{Note / For our in-house dyeing there are additional steps involved in the cleaning and preparation of dyeing our ribbons, but this is my “short-cut” for beautifully dyed ribbons suitable for crafting and gift wrapping}

    1. Take your ribbon and submerge it in warm tap water to cover the ribbons. Soak for 30-40 minutes to open the fibers and allow for the best absorption of the natural dyes. Set aside and prepare your base color.

    2. Prepare your base color. You can choose from a variety of tannin-rich food items that will create an overall base hue and allow for optimal colorfastness. Here I used turmeric for a yellow base hue. [you can use coffee grounds (tans), black tea (tans), or avocado pits (pink and corals), to name a few of the options.]

    3. Add about 4 tablespoons of turmeric to a stainless steel pot and fill it  ½ full with water.
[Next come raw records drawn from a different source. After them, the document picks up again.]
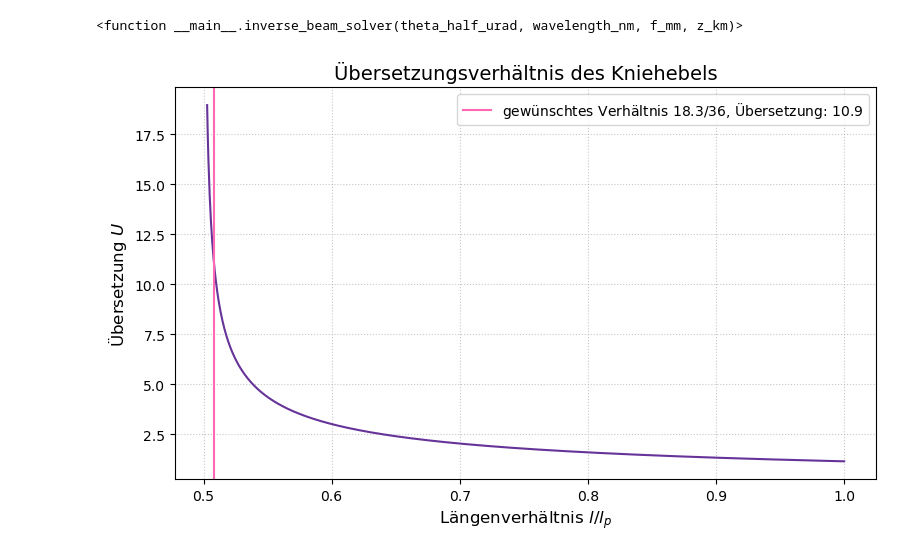
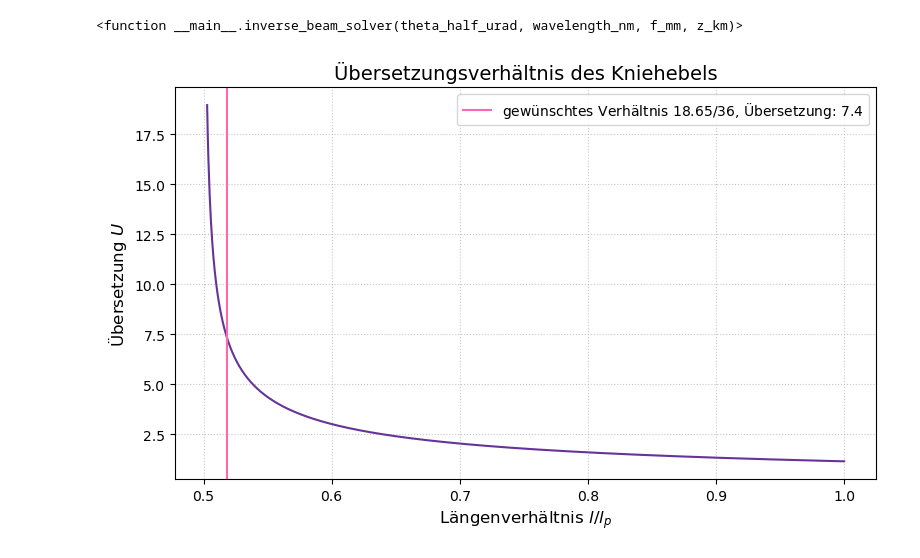
Before and after one commit to CodeTurtleT/lasercom-divergence-control, a Jupyter notebook: prototype.ipynb, the cells around one changed output. Cells and saved outputs as stored; diff of their text form; code cells hidden in the pictures.

```diff
--- a/prototype.ipynb
+++ b/prototype.ipynb
@@ -243,33 +243,33 @@ interactive(children=(FloatSlider(value=23.0, description='Target θ (μrad)', m
 l_p = 36 * 1e-3  # 36 mm in Metern
 
 # l muss zwingend etwas größer als l_p/2 sein, um eine Division durch 0 zu vermeiden
 # Wir starten knapp über der Hälfte (l_p/2 + 0.1 mm) und gehen bis l_p
 l = np.linspace((l_p / 2) + 1e-4, l_p, 1000)
 
 def üb(l, l_p):
     # Das return hat gefehlt
     return l_p / np.sqrt(l**2 - (l_p / 2)**2)
 
 
 übersetzung = üb(l, l_p)
 verhältnis = l / l_p
 
 plt.figure(figsize=(8, 5))
 plt.plot(verhältnis, übersetzung, color='rebeccapurple')
 
 plt.xlabel('Längenverhältnis $l / l_p$', fontsize=12)
 plt.ylabel('Übersetzung $U$', fontsize=12)
 plt.title('Übersetzungsverhältnis des Kniehebels', fontsize=14)
 
 
 plt.grid(True, linestyle=':', alpha=0.7)
 plt.axvline(
-    18.3/36,
-    label=fr"gewünschtes Verhältnis $18.3/36$, Übersetzung: {üb(18.3, 36):.1f}"
+    18.65/36,
+    label=fr"gewünschtes Verhältnis $18.65/36$, Übersetzung: {üb(18.65, 36):.1f}"
 , color='hotpink')
 plt.legend()
 plt.tight_layout()
 plt.savefig("Übersetzung.pdf")
 plt.show()
 # %% [output]
-[figure, old version]
+[figure, new version]
```
Also changed, not shown: 3 other files.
Bring the turmeric to a boil and then let simmer for about 40 mins, then let the mixture cool to the touch. 

    4. Wring out your wet silk ribbons and add them to your turmeric pot. You will see the ribbons soak up the color. Simmer for 30 minutes.  After the ribbons have been in the pot for at least 30 minutes, review the color; if you love it, let the pot cool and remove the ribbons and rinse them in the sink; if you’d prefer it darker, continue to cook or rest in the pot overnight. 

    5. Once your ribbons have completed their base hue and are rinsed, gather your onion skins and a dowel (or twig). Lay out the ribbon and open up the folds so that it lays flat. Begin to roll your silk onto the dowel, adding onion skins as you go. Tightly roll the ribbons with the onion skins, creating a bit of tension so that it is tightly rolled. 
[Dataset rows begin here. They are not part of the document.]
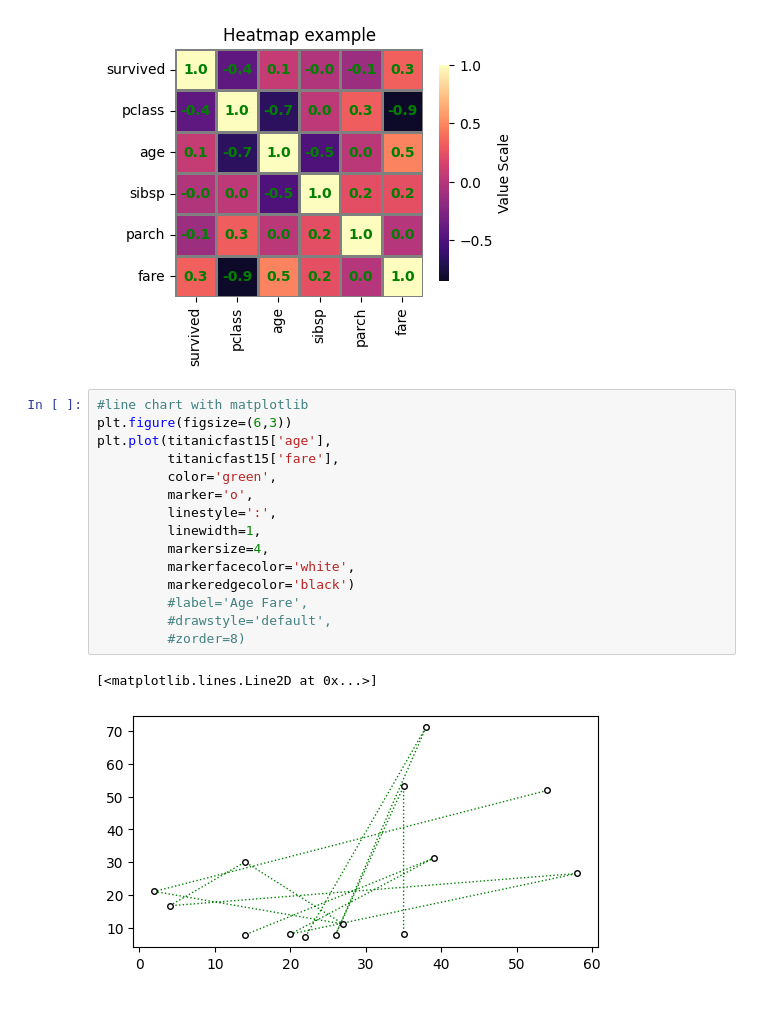
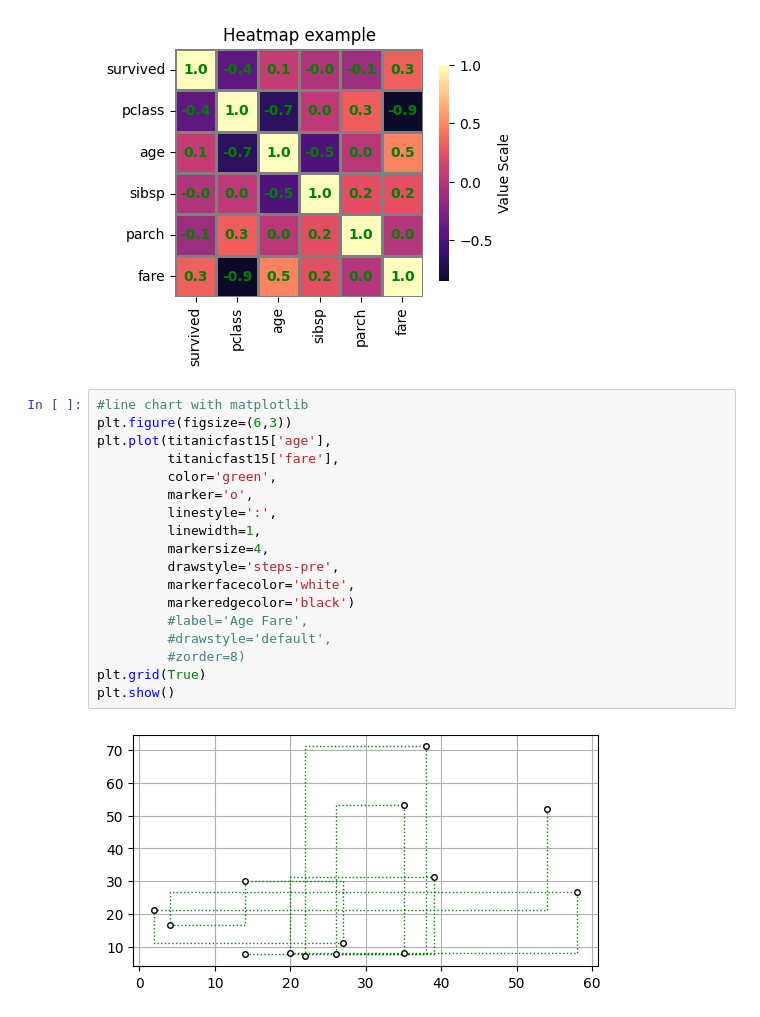
Before and after one commit to Md-Maruf-1727/LearningPractices, a Jupyter notebook: Vizualization/Vizualization1.ipynb, the cells around one changed output. Cells and saved outputs as stored; diff of their text form.

```diff
--- a/Vizualization/Vizualization1.ipynb
+++ b/Vizualization/Vizualization1.ipynb
@@ -528,18 +528,20 @@ Text(0.5, 1.0, 'Heatmap example')
 # %%
 #line chart with matplotlib
 plt.figure(figsize=(6,3))
 plt.plot(titanicfast15['age'],
          titanicfast15['fare'],
          color='green',
          marker='o',
          linestyle=':',
          linewidth=1,
          markersize=4,
+         drawstyle='steps-pre',
          markerfacecolor='white',
          markeredgecolor='black')
          #label='Age Fare',
          #drawstyle='default',
          #zorder=8)
+plt.grid(True)
+plt.show()
 # %% [output]
-[<matplotlib.lines.Line2D at 0x...>]
-[figure, old version]
+[figure, new version]
```
Also changed, not shown: parts of 2 cells of this notebook.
      dyi dyed ribbons

    6. Once the ribbon is wound on the dowel, tie it with a string or extra ribbon to hold it closed, then add it to a steamer basket in a stainless steel pot with a few inches of water below. Cover and steam for about 30-50 minutes.

    7. Turn off the heat and let it cool. Unroll the ribbons and compost the onion skins. Then, wash your ribbon in the sink with pH-neutral soap (I use Seventh Generation). 

  1. Hang to dry, and then iron on medium heat.

    TIP / After step #7, you can repeat step #5 to create layers of botanical prints. This method was used in the photos to create overlapping layers of botanical prints.  


The onion skins create a beautiful fall feel and visions of falling autumn leaves. 

SHOP DIY Undyed Ribbons